For years, Toogood — who attended the University of Maryland Baltimore County but never graduated — eluded background checks while teaching in public, private and charter schools. He had worked in Manassas since 2009.

Officials in Arlington County said Wednesday that they alerted Manassas City schools administrators more than two years ago about concerns regarding Toogood’s educational background after he applied for, and was given, a job there. In May 2012, the Arlington School Board approved Toogood’s appointment to become the next principal of Drew Model School, an elementary Montessori.

Arlington officials said an outside firm that was contracted to do background checks helped with screening Toogood’s record.

Linda Erdos, spokeswoman for Arlington Public Schools, said questions about Toogood’s credentials for his master’s degree and Montessori training were raised by “members of the Montessori community” after a news release announced his hire, including his claims of having degrees from the University of Maryland, Trinity University, Nyack College and Georgetown University. On Wednesday, two parents of students at Drew at the time said that a group of parents did basic Internet searches that brought up discrepancies in his record.

“As we started to look into those issues, Dr. Toogood rescinded his acceptance and so APS pursued and hired another candidate,” Erdos said. Erdos said that since then, Arlington has done its own background and credentials checks for all hiring.

In May 2012, Arlington’s assistant superintendent for human resources, Betty Hobbs, contacted Kenneth LaLonde, then the Manassas human resources director, and “shared the questions that were raised.”

Toogood continued at the Manassas school for two more years.

Manassas Superintendent Catherine Magouyrk, who joined the school system in July 2012, said Wednesday that she was unaware of Arlington’s warnings.

“Nobody shared any of that information with me,” she said.

LaLonde retired July 31, and he did not respond to a request for comment. Manassas administrators could not confirm Arlington’s account.

Magouyrk said that her staff has recently beefed up its background check procedures beyond state requirements. Magouyrk also said that she is proud of the school system’s staff.

“We have good teachers and good administrators, and while we had one person that falsified his credentials, it does not erase the work that happens every single day with our children in our schools,” Magouyrk said. “While this incident is sad, it angers me at the same time because our community needs to trust us. It’s one person, and we have over 1,000 good employees.”

Toogood worked in D.C. public schools from 2000 to 2005 and then moved to D.C. charters.
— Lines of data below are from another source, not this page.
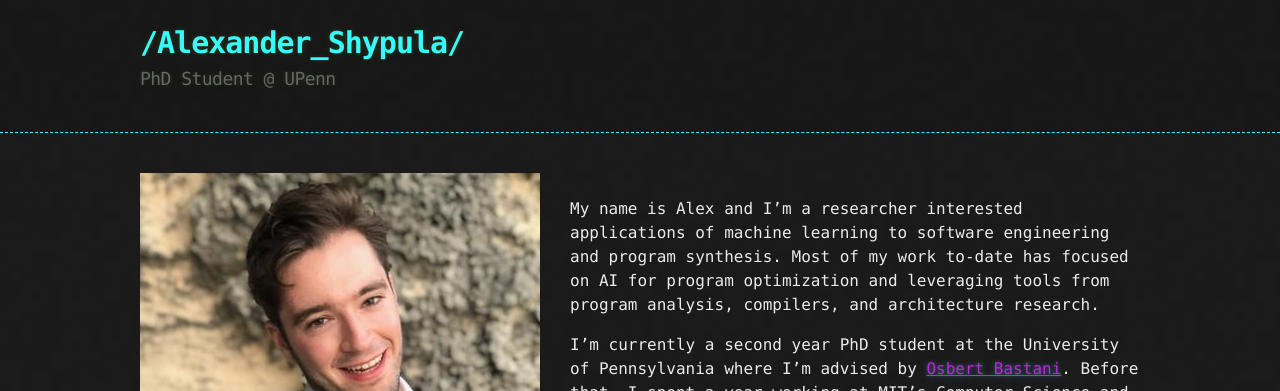
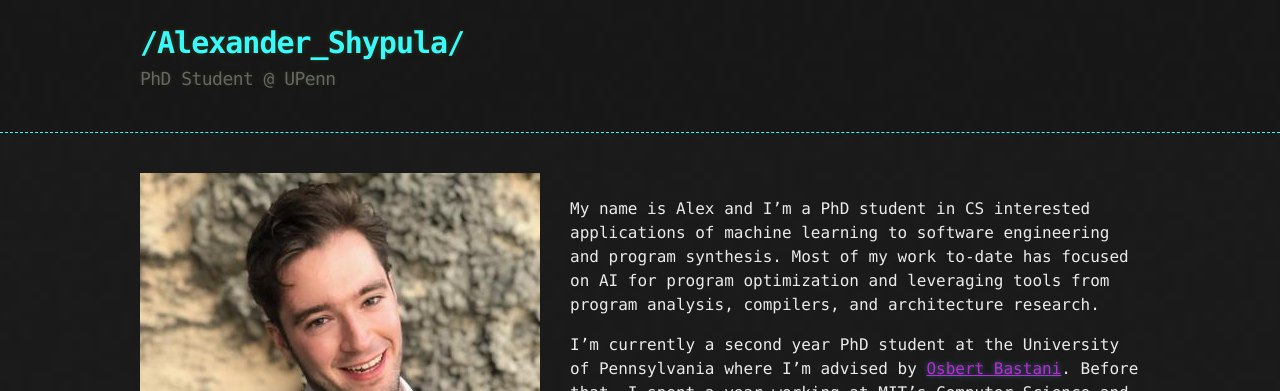
Before and after one commit to AlexShypula/AlexShypula.github.io, a Jekyll site: the page built from index.md, in a window 1280 px wide. Shown: the top 391 px of the page. Built offline with Jekyll 4.4.1, drawn with Linux system fonts in a browser that asks for light colours.

Commit message:
Update index.md

```diff
--- a/index.md
+++ b/index.md
@@ -4,7 +4,7 @@ layout: default
 
 <img align="left" src="assets/images/Photo.jpeg" style="padding-right: 30px; padding-bottom: 30px;">
 &nbsp;
-My name is Alex and I'm a researcher interested applications of machine learning to software engineering and program synthesis. Most of my work to-date has focused on AI for program optimization and leveraging tools from program analysis, compilers, and architecture research.
+My name is Alex and I'm a PhD student in CS interested applications of machine learning to software engineering and program synthesis. Most of my work to-date has focused on AI for program optimization and leveraging tools from program analysis, compilers, and architecture research.
 
 I'm currently a second year PhD student at the University of Pennsylvania where I'm advised by [Osbert Bastani](https://obastani.github.io/). Before that, I spent a year working at MIT's Computer Science and Artificial Intelligence Laboratory (CSAIL) with [Yoon Kim (MIT CSAIL)](https://people.csail.mit.edu/yoonkim/) and [Jie Chen (MIT-IBM Watson AI Lab)](https://jiechenjiechen.github.io/). Before that, I was a Master's student at at Carnegie Mellon University's (CMU) School of Computer Science in the Artificial Intelligence and Innovation program where I was also a member of [Neulab](https://www.cs.cmu.edu/~neulab/index.html) where I was advised by [Professor Graham Neubig](http://www.phontron.com/).
 
```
Patricia Brantley, chief operating officer for Friendship charter, where Toogood worked for a year, said the school verifies the educational credentials required for a job. Toogood was hired for a non­-academic dean position that involved student support and did not require a bachelor’s degree, she said.

At St. Michael, Toogood was regarded as a strong leader.

“He was beloved because he was totally child-centered,” said Diana Hellinger, who taught English there. In working with the faculty, he was “open-minded, fair and a problem-solver.”

Holland, the former substitute teacher at St. Michael, said she believes that even without a college degree, Toogood was still a valuable educator. She said he was the kind of teacher who leads students by example and made a positive impression. She said that work is more important than what is represented by a diploma.

“It proves that not all teachers really need degrees,” she said.